The ability to manage personal finances is of utmost importance for individual and family wellbeing. People are most likely to avoid financial problems if they keep track of their financial transactions, have a plan and make informed decisions. Financial literacy is an essential step toward financial freedom which requires the development of good financial habits through practice and self-discipline.
Data from our 2018 personal financial management survey in the Gambia shows a gap in financial literacy among youths.
The survey was conducted in 2018 via an online poll among 139 Gambians between ages 18 and above, of which 95 per cent have acquired at least a college diploma qualification.
Savings Culture and Financial Satisfaction
The report highlights that around three in five participants do not prepare a budget, while only three in ten have more than D50,000 ($1,000) in their savings and short-term investment account. More than half of the respondents are not satisfied with their current financial condition. On a scale of 5, the average satisfaction rate was 2.45. Furthermore, out of the respondents who are not happy with their financial conditions, six out every ten are youths. The report also shows that women save more than men.
Personal Financial Budget
The data shows that 59 per cent of respondents does not prepare a personal or family budget. Considering the concept of the personal budget as a tool for managing expenses, it shows that most of the respondents do not plan on how to spend or allocate their money.
6-in-10 postgraduate respondents prepare personal budget compared to 2-in-10 HND holders. This analysis shows a positive relationship between education and appreciating the need for a personal budget. One major reason that influence individuals desire to prepare a budget has to do with their financial education. When people appreciate the importance of a budget, then the preparation and monitoring will be less bored.
Through a survey of the most populous countries in the world, India, and Indonesia, Cole et al. (2010) present evidence that financial literacy is an important predictor of financial behaviour in emerging market countries. In a study conducted by Behrman et al. (2012), it was concluded that financial literacy is positively and significantly associated with total net wealth.

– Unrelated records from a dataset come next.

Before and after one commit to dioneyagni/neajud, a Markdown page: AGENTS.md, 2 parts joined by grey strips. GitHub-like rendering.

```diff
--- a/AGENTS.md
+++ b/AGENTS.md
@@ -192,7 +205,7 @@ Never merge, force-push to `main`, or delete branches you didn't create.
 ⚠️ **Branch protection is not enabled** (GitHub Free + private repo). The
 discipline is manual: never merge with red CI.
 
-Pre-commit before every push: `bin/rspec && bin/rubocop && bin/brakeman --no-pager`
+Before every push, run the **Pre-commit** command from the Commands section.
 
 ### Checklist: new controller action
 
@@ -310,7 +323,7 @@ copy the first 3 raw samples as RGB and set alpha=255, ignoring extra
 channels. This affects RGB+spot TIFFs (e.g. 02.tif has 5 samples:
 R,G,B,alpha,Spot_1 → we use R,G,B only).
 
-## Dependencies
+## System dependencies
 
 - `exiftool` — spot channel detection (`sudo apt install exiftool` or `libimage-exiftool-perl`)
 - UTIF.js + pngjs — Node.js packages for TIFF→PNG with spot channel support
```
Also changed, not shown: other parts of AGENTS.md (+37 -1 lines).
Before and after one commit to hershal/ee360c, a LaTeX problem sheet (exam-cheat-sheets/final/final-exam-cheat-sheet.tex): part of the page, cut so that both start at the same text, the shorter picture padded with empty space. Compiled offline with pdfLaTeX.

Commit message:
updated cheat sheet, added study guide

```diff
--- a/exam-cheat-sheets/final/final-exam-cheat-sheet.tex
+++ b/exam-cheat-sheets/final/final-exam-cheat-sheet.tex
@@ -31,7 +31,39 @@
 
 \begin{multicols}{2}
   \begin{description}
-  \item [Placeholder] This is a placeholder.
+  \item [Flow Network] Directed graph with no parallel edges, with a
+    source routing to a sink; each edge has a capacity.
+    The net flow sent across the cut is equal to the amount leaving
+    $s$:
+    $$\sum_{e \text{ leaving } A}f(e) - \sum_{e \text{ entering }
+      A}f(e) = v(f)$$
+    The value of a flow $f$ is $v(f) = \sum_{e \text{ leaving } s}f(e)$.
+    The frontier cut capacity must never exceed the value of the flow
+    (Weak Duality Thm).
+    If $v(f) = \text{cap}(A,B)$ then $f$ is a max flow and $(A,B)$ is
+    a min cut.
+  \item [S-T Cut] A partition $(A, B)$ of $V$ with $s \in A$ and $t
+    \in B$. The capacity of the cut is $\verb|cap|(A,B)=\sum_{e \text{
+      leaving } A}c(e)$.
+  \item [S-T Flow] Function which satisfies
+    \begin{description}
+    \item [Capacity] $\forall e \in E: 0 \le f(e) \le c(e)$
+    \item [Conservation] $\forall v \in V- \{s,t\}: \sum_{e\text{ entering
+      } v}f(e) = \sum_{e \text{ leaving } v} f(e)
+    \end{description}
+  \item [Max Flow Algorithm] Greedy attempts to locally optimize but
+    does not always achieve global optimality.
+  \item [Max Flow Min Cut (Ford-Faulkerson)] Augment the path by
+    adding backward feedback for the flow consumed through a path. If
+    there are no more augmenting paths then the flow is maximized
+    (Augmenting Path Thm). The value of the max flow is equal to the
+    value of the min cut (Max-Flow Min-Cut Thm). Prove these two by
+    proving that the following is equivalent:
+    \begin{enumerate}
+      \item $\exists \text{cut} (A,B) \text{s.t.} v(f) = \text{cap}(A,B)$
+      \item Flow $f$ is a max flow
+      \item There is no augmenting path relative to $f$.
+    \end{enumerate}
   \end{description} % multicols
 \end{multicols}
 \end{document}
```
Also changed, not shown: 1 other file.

Even with 70% graduated respondents, the report reveals that many of the respondents are not financially literate as only 6-in-10 were able to answer both questions about inflation and compound interest correctly. Gender gap issue was also found in financial literacy as male respondents were more financially literate than the females.
Similarly, our study also found that financial literacy is positively related to formal education. High school and college graduates had an average score of 28.57% and 66.18% respectively in financial literacy test compared to the 71.57% and 84.04% average score for the bachelor and postgraduate degree holders respectively in the same test. Similarly, the average score among the youths was 65.73% while the adult respondents had 83.67% average score.
The result shows that 52.52% of the respondents have only one stream of income. Additionally, the survey shows a positive relationship between personal financial satisfaction and the number of income streams. Employment is the primary source of income for most educated people in the Gambia. However, the survey shows a positive relationship between the number of income streams and balance in the respondents’ savings account. The respondents who have multiple income streams have higher savings account balances than those with only one source, particularly employment only. 54.79% of the respondents with one source of income are dissatisfied with their financial condition while only 14.29% of the respondents with more than three income sources feel dissatisfied.
Financial well-being can be achieved through extra income, savings and managing expenses. However, these efforts can be wasted if individuals pile debts upon debts. Only 24% of the survey respondents said they have borrowed for investment while 40.67% borrowed for consumption. Most employees have borrowed money for consumption when compared to the self-employed. 47.71% of employees said they have borrowed for consumption and only 26.61% borrowed to invest. On the other hand, among the self-employed, 18.18% borrowed to consumed, 22.73% for invest and 59.09% did not borrow in the last three years.
Wealth protection through insurance is not common among Gambians, and the few who buys insurance are mostly to protect motor vehicles where they have no choice but to comply with the law. Over half of the respondents (51.80%) did not buy an insurance policy in the last 12 months. Furthermore, 39.57% of respondents have bought motor vehicle insurance compared to 12.95% for health insurance and 3.6% for properties.
When the respondent’s education level is compared to the insurance purchased, 70.21% of the respondents with a post-graduate degree says they have bought at least one insurance product compared to 32.35% of the HND/College respondents. The respondent’s education level, awareness, and income level may explain the gap between the two groups.
Conclusion and Recommendation
Financial freedom is important to economic growth as we all strive for a more inclusive society. However, financial freedom can be achieved through the application of the best financial management practices. For people to apply personal financial management practices they will need some form of financial education.
Overall, Gambians demonstrate low levels of financial literacy and have difficulty applying financial decision-making skills to real-life situations. Most people are not planning through savings and personal budget and also relies on only one source of income. For a few people who have access to credit, “borrowing to consume” is the most common reason.
For people to apply personal financial management practices they will need some form of financial education. Therefore, the report recommends, amongst others, the involvement of the Gambia’s regulators, policymakers, academics as well as the private sector in the further study, design and implementation of financial literacy programmes in the Gambia.
About the Survey
The Personal Financial Management Survey was conducted online within the Gambia. For complete report and methodology, please download the free full report at www.businessingambia.com/report-gambia